We moved Levy’s introduction in Brownsville — when he goes to buy the shoes. We actually moved that up earlier. It had been later. Originally it was written to be before he shows up in the basement — right before that — it was going to come out of that, and then he shows up with the shoes.
But it was a little bit late and people seemed a little confused by us cutting there. We had to allow them to understand that it was a flashback and that he was going to then show up. So instead we played it more like in real-time. We cut to them when they’re outside before they’re even having come in, and that allowed us to introduce all the characters — not have the question of timing to it.
The big negative that we worried about there was that we spent so much time in that basement initially. We didn’t want to overstay our welcome there.
What happened was, people said to us We love these guys. We love being with them, and even though it is a while before we get to Ma, the added opening that’s not part of the play, obviously, with her singing in the tent had already introduced her and given us a shot of it, and then — with the Great Migration — we were already grounded in who this character was going to be and what kind of influence she was going to have, so we were able to go with them into the basement rehearsal space and relax into it.
HULLFISH: For those that haven’t seen it — like me — the band is waiting for her to show up.
MONDSHEIN: That’s correct.
HULLFISH: So they’re in the basement. It’s a claustrophobic spot. And they’re like, “Where is she? We’re supposed to be recording?”.
MONDSHEIN: They start rehearsing. That’s the idea. And that’s where you start to understand the nature of what Levy wants for this story. He wants to record his versions. This is also a time when music was changing and it’s a fissure of the newer jazzier style that Levy represents and wants to depict and is actually talented — very talented — and not just in performance but in writing it.
He wants to break through so you get a sense of that. You also get a sense that the producer of both the studio and Miles manager embrace it as well. They think that this will sell better. Ma’s getting a little bit long-in-the-tooth.
They knew they could sell even more records if they had a jazzier version of it — a little more danceable version — upbeat instead of what they refer to as “Ma’s jug band music” which is what Ma does.
HULLFISH: One other question: Did you either read the play or see the play before you cut the film?
MONDSHEIN: I did not.

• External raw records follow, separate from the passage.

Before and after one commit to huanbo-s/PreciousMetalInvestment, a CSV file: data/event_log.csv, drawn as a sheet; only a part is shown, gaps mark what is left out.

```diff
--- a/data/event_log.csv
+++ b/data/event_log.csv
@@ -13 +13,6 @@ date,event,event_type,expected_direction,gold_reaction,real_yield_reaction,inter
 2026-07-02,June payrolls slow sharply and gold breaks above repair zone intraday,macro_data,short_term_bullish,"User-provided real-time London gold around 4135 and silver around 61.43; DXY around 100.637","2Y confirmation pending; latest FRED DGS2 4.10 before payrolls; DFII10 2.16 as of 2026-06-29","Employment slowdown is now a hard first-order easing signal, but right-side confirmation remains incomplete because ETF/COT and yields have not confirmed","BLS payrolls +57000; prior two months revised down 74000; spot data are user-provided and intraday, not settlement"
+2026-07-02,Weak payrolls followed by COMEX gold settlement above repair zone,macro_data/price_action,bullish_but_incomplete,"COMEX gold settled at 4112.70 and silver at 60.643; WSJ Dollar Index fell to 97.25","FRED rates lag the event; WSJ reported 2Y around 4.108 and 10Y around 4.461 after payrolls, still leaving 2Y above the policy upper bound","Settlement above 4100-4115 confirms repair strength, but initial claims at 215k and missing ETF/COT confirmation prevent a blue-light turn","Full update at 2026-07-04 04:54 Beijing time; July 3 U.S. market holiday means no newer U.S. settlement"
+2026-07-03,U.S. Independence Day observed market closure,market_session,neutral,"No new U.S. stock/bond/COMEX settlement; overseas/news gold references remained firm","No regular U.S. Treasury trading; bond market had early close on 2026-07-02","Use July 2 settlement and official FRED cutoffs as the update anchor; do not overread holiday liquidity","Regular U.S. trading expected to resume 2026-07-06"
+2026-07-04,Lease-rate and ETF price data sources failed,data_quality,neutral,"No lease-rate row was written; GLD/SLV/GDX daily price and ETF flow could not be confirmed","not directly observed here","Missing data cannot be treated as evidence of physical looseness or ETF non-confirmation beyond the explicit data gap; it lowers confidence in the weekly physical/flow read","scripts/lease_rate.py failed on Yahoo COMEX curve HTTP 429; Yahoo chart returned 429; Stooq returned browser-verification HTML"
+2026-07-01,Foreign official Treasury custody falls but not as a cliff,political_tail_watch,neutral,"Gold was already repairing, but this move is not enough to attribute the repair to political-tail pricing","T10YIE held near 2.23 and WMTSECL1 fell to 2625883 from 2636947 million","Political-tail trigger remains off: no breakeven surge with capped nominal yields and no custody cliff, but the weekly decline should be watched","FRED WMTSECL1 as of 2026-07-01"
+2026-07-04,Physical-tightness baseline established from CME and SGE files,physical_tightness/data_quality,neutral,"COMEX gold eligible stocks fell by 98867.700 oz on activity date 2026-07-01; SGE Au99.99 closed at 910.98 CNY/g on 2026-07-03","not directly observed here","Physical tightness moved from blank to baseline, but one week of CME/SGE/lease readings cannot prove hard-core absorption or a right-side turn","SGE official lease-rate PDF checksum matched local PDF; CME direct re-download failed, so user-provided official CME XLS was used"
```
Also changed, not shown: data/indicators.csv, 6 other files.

I did not do either. I didn’t have an opportunity to see the play. But in some ways, I wanted to be fresh to the material.
This was a film version of this and they had spent an enormous amount of time cutting down the script of the play to what they presented. There’s no doubt that editing is an extension of writing — is maybe the final rewrite of it — and there are a lot of films that are based on books where I would say, “Let’s go back to the source material and grab this voiceover” or “Is there any way you can shoot that moment?”
There was no opportunity for that in this. They were off-and-running. They had a very limited time to shoot it and I happen to love the material. I thought that it really worked and I didn’t feel like we had to go back and shoot anything new to make it work.
So there were no reshoots for this.
HULLFISH: I really appreciate your time I think. Thank you so much.
MONDSHEIN: Thank you, Stephen. So nice to meet you. And I really greatly appreciate it. I enjoyed this thoroughly.
The first 50 interviews in the series provided the material for the book, “Art of the Cut: Conversations with Film and TV Editors.” This is a unique book that breaks down interviews with many of the world’s best editors and organizes it into a virtual roundtable discussion centering on the topics editors care about. It is a powerful tool for experienced and aspiring editors alike. Cinemontage and CinemaEditor magazine both gave it rave reviews. No other book provides the breadth of opinion and experience. Combined, the editors featured in the book have edited for over 1,000 years on many of the most iconic, critically acclaimed, and biggest box office hits in the history of cinema.